Material Assistance: Who Is Helped by Nonprofits?
Guo, Baorong, Social Work Research
Although a vast amount of literature on the characteristics of public assistance recipients exists, little is known about the characteristics of the clientele of nonprofits that provide material assistance. This study examines the question of who receives material assistance from nonprofits. Three panels of the Survey of Income and Program Participation (1996, 2001, and 2004) adult well-being module were used to see if the use of nonprofit assistance is associated with individual and household characteristics, type of material hardship, and the use of other sources of assistance. Results show that poverty status, education, area of residence, and public program participation have a significant association with nonprofit material assistance, regardless of the type of material hardship and the use of other sources of assistance. These associations stayed relatively stable during the years of observation. It is interesting that households headed by an individual with college education were more likely than those headed by an individual without a high school diploma to receive material assistance from nonprofits. These findings may help nonprofits develop appropriate assistance programs and reach target populations.
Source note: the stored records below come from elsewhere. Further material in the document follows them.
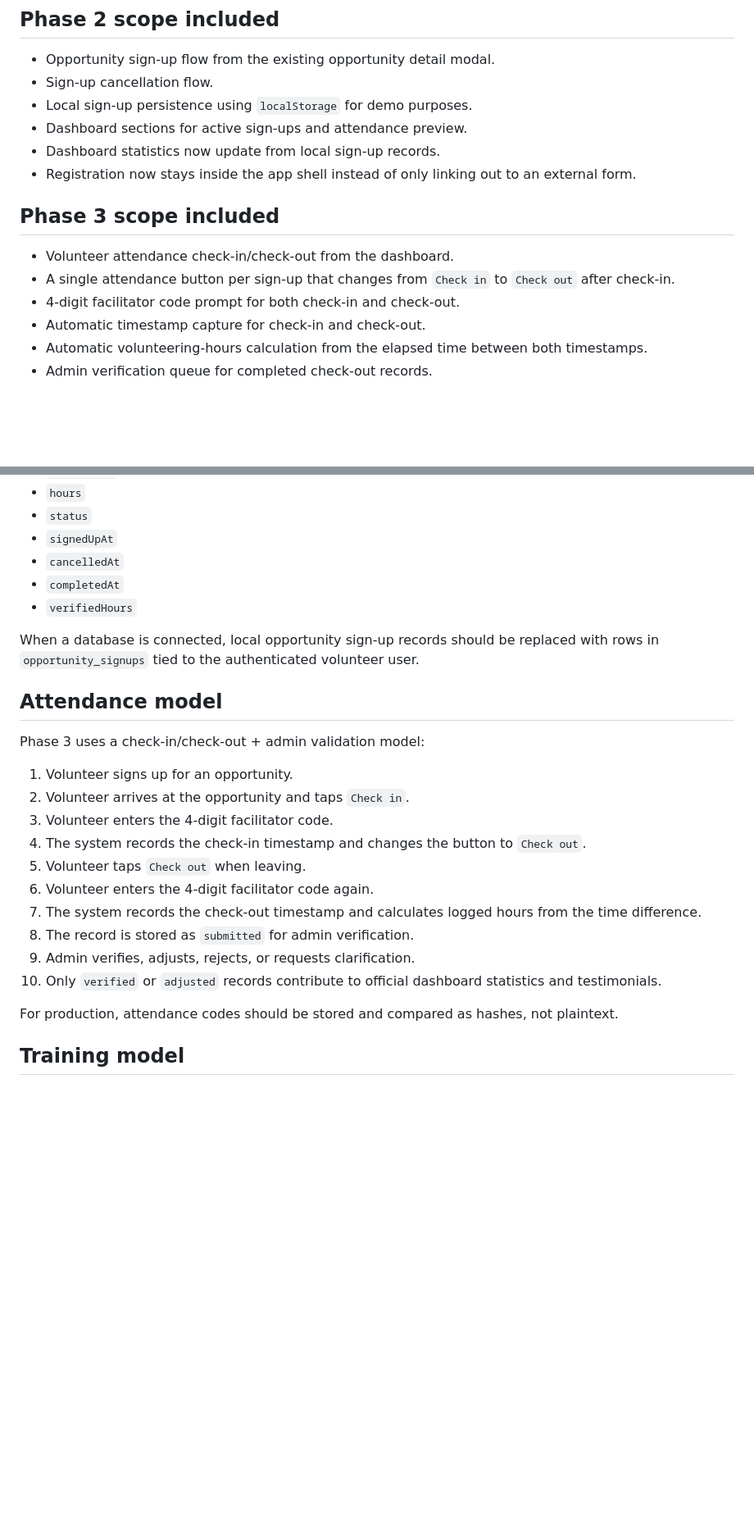
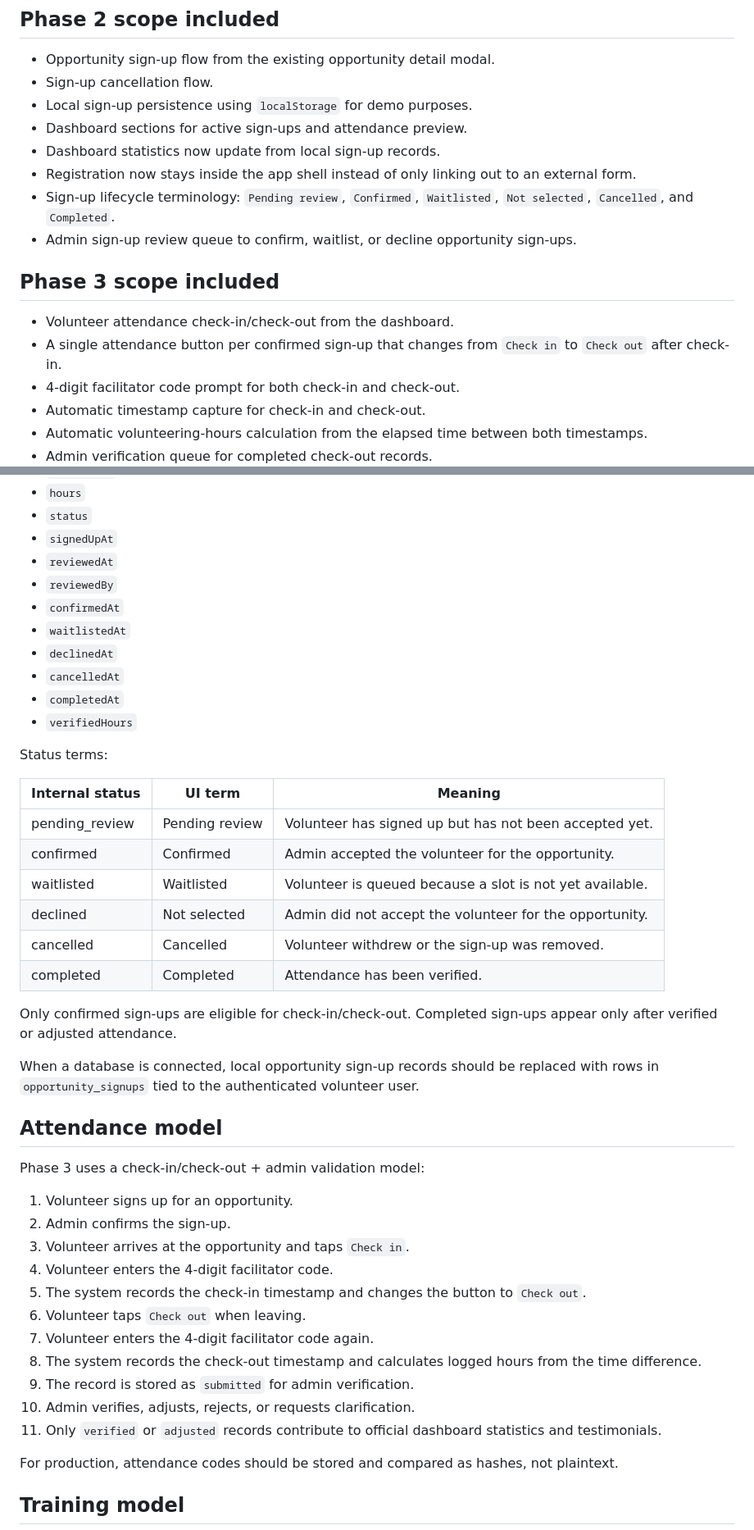
Before and after one commit to aqideh/mendakivolapp, a Markdown page: docs/phase-one-foundation.md, 2 parts joined by grey strips. Shown at 82% size. Drawn GitHub-style; blank space fills up the shorter version.

Commit message:
Document signup lifecycle review

```diff
--- a/docs/phase-one-foundation.md
+++ b/docs/phase-one-foundation.md
@@ -19,11 +19,13 @@ This branch introduces the first four expansion layers for the MENDAKI Volunteer
 - Dashboard sections for active sign-ups and attendance preview.
 - Dashboard statistics now update from local sign-up records.
 - Registration now stays inside the app shell instead of only linking out to an external form.
+- Sign-up lifecycle terminology: `Pending review`, `Confirmed`, `Waitlisted`, `Not selected`, `Cancelled`, and `Completed`.
+- Admin sign-up review queue to confirm, waitlist, or decline opportunity sign-ups.
 
 ## Phase 3 scope included
 
 - Volunteer attendance check-in/check-out from the dashboard.
-- A single attendance button per sign-up that changes from `Check in` to `Check out` after check-in.
+- A single attendance button per confirmed sign-up that changes from `Check in` to `Check out` after check-in.
 - 4-digit facilitator code prompt for both check-in and check-out.
 - Automatic timestamp capture for check-in and check-out.
 - Automatic volunteering-hours calculation from the elapsed time between both timestamps.
@@ -101,9 +103,27 @@ Phase 2 records local opportunity sign-ups with enough shape to map onto `opport
 - `hours`
 - `status`
 - `signedUpAt`
+- `reviewedAt`
+- `reviewedBy`
+- `confirmedAt`
+- `waitlistedAt`
+- `declinedAt`
 - `cancelledAt`
 - `completedAt`
 - `verifiedHours`
+
+Status terms:
+
+| Internal status | UI term | Meaning |
+| --- | --- | --- |
+| pending_review | Pending review | Volunteer has signed up but has not been accepted yet. |
+| confirmed | Confirmed | Admin accepted the volunteer for the opportunity. |
+| waitlisted | Waitlisted | Volunteer is queued because a slot is not yet available. |
+| declined | Not selected | Admin did not accept the volunteer for the opportunity. |
+| cancelled | Cancelled | Volunteer withdrew or the sign-up was removed. |
+| completed | Completed | Attendance has been verified. |
+
+Only confirmed sign-ups are eligible for check-in/check-out. Completed sign-ups appear only after verified or adjusted attendance.
 
 When a database is connected, local opportunity sign-up records should be replaced with rows in `opportunity_signups` tied to the authenticated volunteer user.
 
@@ -112,15 +132,16 @@ When a database is connected, local opportunity sign-up records should be replac
 Phase 3 uses a check-in/check-out + admin validation model:
 
 1. Volunteer signs up for an opportunity.
-2. Volunteer arrives at the opportunity and taps `Check in`.
-3. Volunteer enters the 4-digit facilitator code.
-4. The system records the check-in timestamp and changes the button to `Check out`.
-5. Volunteer taps `Check out` when leaving.
-6. Volunteer enters the 4-digit facilitator code again.
-7. The system records the check-out timestamp and calculates logged hours from the time difference.
-8. The record is stored as `submitted` for admin verification.
-9. Admin verifies, adjusts, rejects, or requests clarification.
-10. Only `verified` or `adjusted` records contribute to official dashboard statistics and testimonials.
+2. Admin confirms the sign-up.
+3. Volunteer arrives at the opportunity and taps `Check in`.
+4. Volunteer enters the 4-digit facilitator code.
+5. The system records the check-in timestamp and changes the button to `Check out`.
+6. Volunteer taps `Check out` when leaving.
+7. Volunteer enters the 4-digit facilitator code again.
+8. The system records the check-out timestamp and calculates logged hours from the time difference.
+9. The record is stored as `submitted` for admin verification.
+10. Admin verifies, adjusts, rejects, or requests clarification.
+11. Only `verified` or `adjusted` records contribute to official dashboard statistics and testimonials.
 
 For production, attendance codes should be stored and compared as hashes, not plaintext.
 
```
Also changed, not shown: other parts of docs/phase-one-foundation.md (+1 -1 lines).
KEY WORDS: low-income households; material assistance; material hardship; nonprofits; social service
Material hardship is a condition of failure to meet the "minimum levels of very basic goods and services, such as food, housing, and medical needs" (Beverly, 2001, p. 143). In the United States, one in every 10 people lives in material hardship (Beverly, 2001). To help those with material hardship, government at various levels and nonprofit groups provide a wide range of material assistance. During the recent economic downturn, the need for material assistance rose and an increasing number of people turned to nonprofits for assistance (Ducey, 2009). Despite the important role of nonprofits in social assistance historically and currently (for example, Allard, 2008; Lipsky & Smith, 1989; Young, 1999), little is known about the clientele of the nonprofit sector (Allard, 2008). Two reasons may account for this. First, nonprofit assistance is still small in size and scope relative to public assistance, although this is changing as the partnership between government and nonprofits grows (Salamon, 1995; Young, 1999). Second, as noted by Allard, the local nature of service providers poses a challenge to research on nonprofit groups, and this is partly reflected by the lack of nationally representative data on the use of nonprofit assistance by individuals.
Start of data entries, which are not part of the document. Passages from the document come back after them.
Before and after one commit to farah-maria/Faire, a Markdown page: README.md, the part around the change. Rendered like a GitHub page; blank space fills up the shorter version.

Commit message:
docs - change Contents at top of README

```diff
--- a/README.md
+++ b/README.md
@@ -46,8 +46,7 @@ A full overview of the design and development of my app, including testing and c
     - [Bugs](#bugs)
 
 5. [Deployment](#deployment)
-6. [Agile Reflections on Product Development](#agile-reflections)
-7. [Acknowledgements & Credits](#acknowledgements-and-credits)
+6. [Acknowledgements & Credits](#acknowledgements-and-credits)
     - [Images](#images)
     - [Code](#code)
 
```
Despite how little we know about the clientele of the nonprofit sector, a huge gap can be seen in the extent of material hardship and the availability of material assistance to the needy. Because of this, nonprofits are expected to play a larger role in social assistance to the needy (Alexander, Nank, & Stivers, 1999; Salamon, 1995). For this to happen, we need to look closely at who receives material assistance from nonprofits and what factors are associated with the use of nonprofit assistance. An inquiry into these questions will not only benefit nonprofits as they try to develop appropriate assistance programs and reach target populations, but also inform policymakers of the similarities and differences between the clientele of the nonprofit sector and that of the public sector. The Survey of Income and Program Participation (SIPP), which incorporates questions regarding nonprofit assistance, makes it possible to closely study the clientele of nonprofit assistance. Three panels of the SIPP (1996, 2001, and 2004) were used by the current study to examine the characteristics of nonprofits' clients and the determinants of the use of nonprofit assistance by families with material hardship.
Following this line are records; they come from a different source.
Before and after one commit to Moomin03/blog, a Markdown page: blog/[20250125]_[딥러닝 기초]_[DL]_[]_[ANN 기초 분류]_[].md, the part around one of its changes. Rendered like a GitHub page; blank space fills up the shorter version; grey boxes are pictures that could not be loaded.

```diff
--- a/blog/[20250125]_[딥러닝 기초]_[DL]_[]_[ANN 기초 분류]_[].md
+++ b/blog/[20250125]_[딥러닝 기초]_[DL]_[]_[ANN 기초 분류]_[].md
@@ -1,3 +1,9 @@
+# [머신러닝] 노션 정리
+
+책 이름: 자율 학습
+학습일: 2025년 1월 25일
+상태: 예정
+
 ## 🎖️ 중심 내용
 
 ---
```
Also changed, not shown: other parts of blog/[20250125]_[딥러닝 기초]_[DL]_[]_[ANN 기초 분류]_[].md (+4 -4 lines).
As is widely recognized, nonprofit assistance is distinct from other sources of assistance, such as government, family, and friends. …